● **TASK TO COMPLETE**: Your response must be made up of each line in the data below that contains the string "diagram".

● **RAW DATA**:

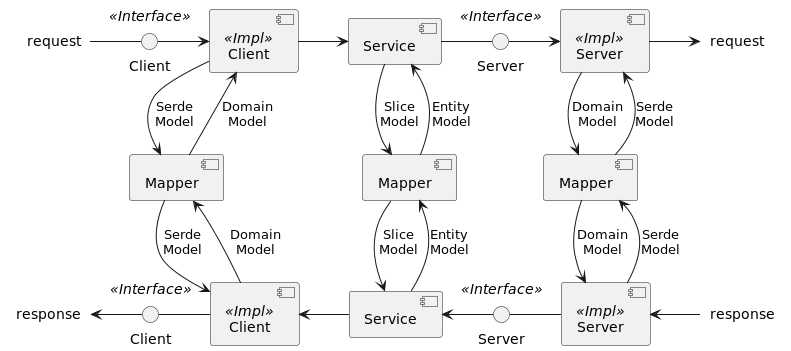
smecalculus/bezmen keeps this PlantUML diagram as docs/solution/core.png. Above is the earlier version.
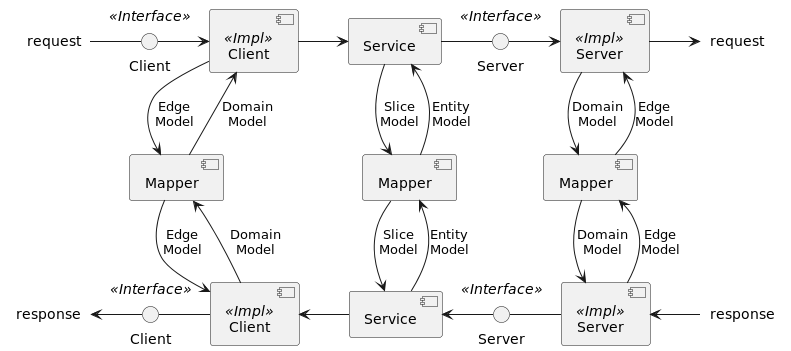
The same file after the commit.

Change to the diagram source:
```diff
@@ -26,7 +26,7 @@
 
 requestIn - portIn1
 portIn1 -> adapterIn1
-adapterIn1 --> mapperIn: Serde\nModel
+adapterIn1 --> mapperIn: Edge\nModel
 adapterIn1 <-- mapperIn: Domain\nModel
 adapterIn1 -> service1
 service1 --> mapper: Slice\nModel
@@ -34,7 +34,7 @@
 service1 - portOut1
 portOut1 -> adapterOut1
 adapterOut1 --> mapperOut: Domain\nModel
-adapterOut1 <-- mapperOut: Serde\nModel
+adapterOut1 <-- mapperOut: Edge\nModel
 adapterOut1 -> requestOut
 
 file "response" as responseIn <<Nowhere>>
@@ -47,13 +47,13 @@
 
 adapterOut2 <- responseIn
 mapperOut --> adapterOut2: Domain\nModel
-mapperOut <-- adapterOut2: Serde\nModel
+mapperOut <-- adapterOut2: Edge\nModel
 portOut2 - adapterOut2
 service2 <- portOut2
 mapper --> service2: Slice\nModel
 mapper <-- service2: Entity\nModel
 adapterIn2 <- service2
-mapperIn --> adapterIn2: Serde\nModel
+mapperIn --> adapterIn2: Edge\nModel
 mapperIn <-- adapterIn2: Domain\nModel
 portIn2 - adapterIn2
 responseOut <- portIn2
```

● **RESULT BELOW**:
smecalculus/bezmen keeps this PlantUML diagram as docs/solution/core.png. Above is the earlier version.
Change to the diagram source:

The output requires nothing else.